Indianapolis Colts owner Jim Irsay shocked the world Wednesday by announcing his team had traded a 2014 first-round pick to the Cleveland Browns for running back Trent Richardson. The same Trent Richardson the Browns had just traded up to the No. 3 overall pick in the 2012 NFL draft for.
We know what the Colts get out of this trade; they get an elite-level running back who is just 23 years old and barely into his second NFL season. What do the Browns get in trading away their best offensive building block?
It is fair to assume at this point that the Browns' own first-rounder in 2014 will be a high one—likely in the top five. With Richardson gone and fellow first-round pick from the 2012 class Brandon Weeden struggling more each week, it's safe to say the Browns are in a true rebuilding mode.
The danger in trading for an extra first-round pick in September is that we don't know who will or won't be in the upcoming draft class.
Browns fans may take solace in the idea that they'll get Teddy Bridgewater, but the Louisville quarterback is a junior—meaning no guarantees he'll be in the upcoming draft class. Just ask Matt Leinart or Matt Barkley if you don't think a top quarterback prospect can return to school unexpectedly.
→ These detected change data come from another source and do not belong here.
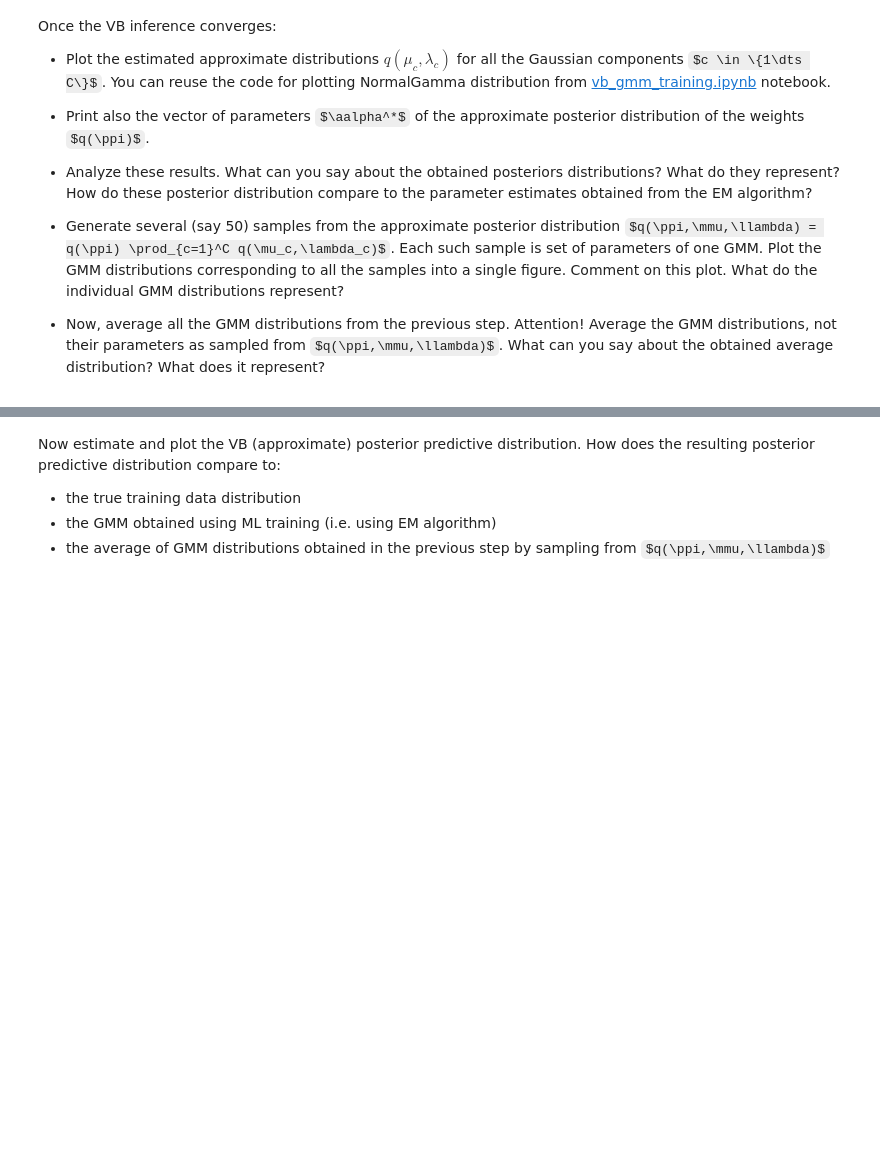
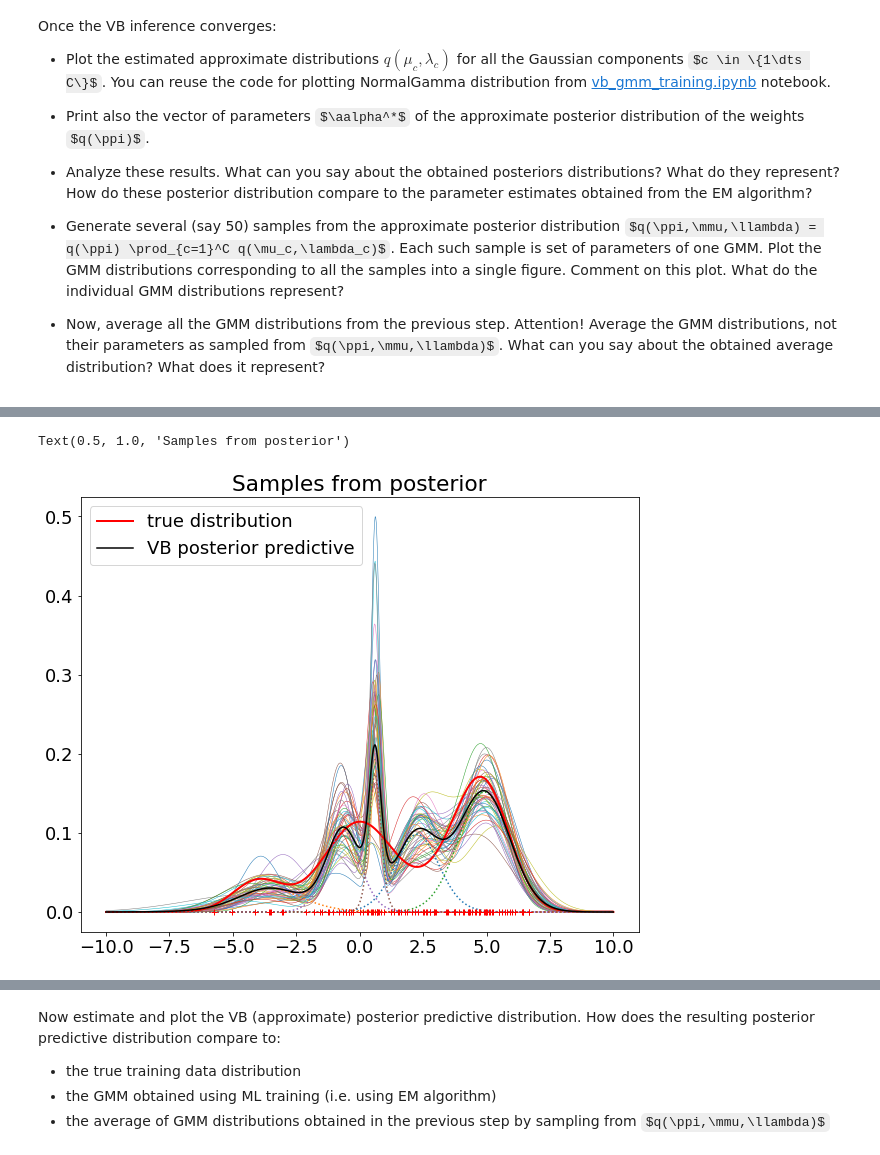
Before and after one commit to andrejPP/BAYA, a Jupyter notebook: BAYa_Assignment2019.ipynb, the cells around one changed output, grey strips where cells are left out. Saved outputs shown, nothing was run; the diff lists cells and outputs as text; code cells hidden in the pictures; some formulas as TeX source; blank space fills up the shorter version.

```diff
--- a/BAYa_Assignment2019.ipynb
+++ b/BAYa_Assignment2019.ipynb
@@ -201,0 +227,15 @@ for _ in range(500):
+# %%
+plt.figure(4)
+for i in range(50):
+  mus_sampled, lmbds_sampled = NormalGamma_rvs(mn, kn, an, bn, 6)
+  pis_sampled = sps.dirichlet.rvs(alphan)
+  #plot_GMM(t, mus_sampled, lmbds_sampled, pis_sampled)
+  plt.plot(t, sps.norm.pdf(t[:,np.newaxis], mus_sampled, 1./np.sqrt(lmbds_sampled)).dot(pis_sampled.T), lw=0.5)
+plt.plot(t, true_GMM_pdf, 'r', lw=2, label='true distribution')
+vb_GMM_pdf=plot_VB_GMM(t, mn, kn, an, bn, alphan)
+plt.plot(x, np.zeros_like(x), '+r')
+plt.legend()
+plt.title('Samples from posterior')
+# %% [output]
+Text(0.5, 1.0, 'Samples from posterior')
+[figure, added]
```
Also changed, not shown: parts of 18 cells of this notebook.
Even Andrew Luck went back to Stanford for one more year when many knew he was already the best draft-eligible quarterback.
With the pick they will receive from the Colts, the Browns front office must focus on adding to the skill positions. They could consider a running back, a wide receiver to step in alongside Josh Gordon or look to the defensive backfield. Joe Haden is a top-tier cornerback prospect, but the remainder of the secondary could be reworked. If the Browns can add a first-round prospect at cornerback, they would have to think long and hard about the pick.
The Colts are once again a playoff contender, and it's safe to assume at this point that they'll be selecting in the 20-25 pick range of the first round. Who could the Browns target there?
This isn't the only trade the Browns have made to bolster their stock of draft picks. The team traded for extra picks in the third and fourth rounds of the 2014 draft as well, giving them seven picks in the first four rounds to work with.
Extra picks in Rounds 3 and 4 will improve a bad roster by adding depth and increasing the overall talent level around the existing building blocks. Key players carrying a current grade in those rounds who Cleveland should be looking at include:
How well this trade is graded down the line depends on what Trent Richardson does in Indianapolis and what Cleveland turns the extra first-round pick into. Today, it looks like a major coup for the Colts, but two to three years from now, this may be the Browns' equivalent of trading Herschel Walker.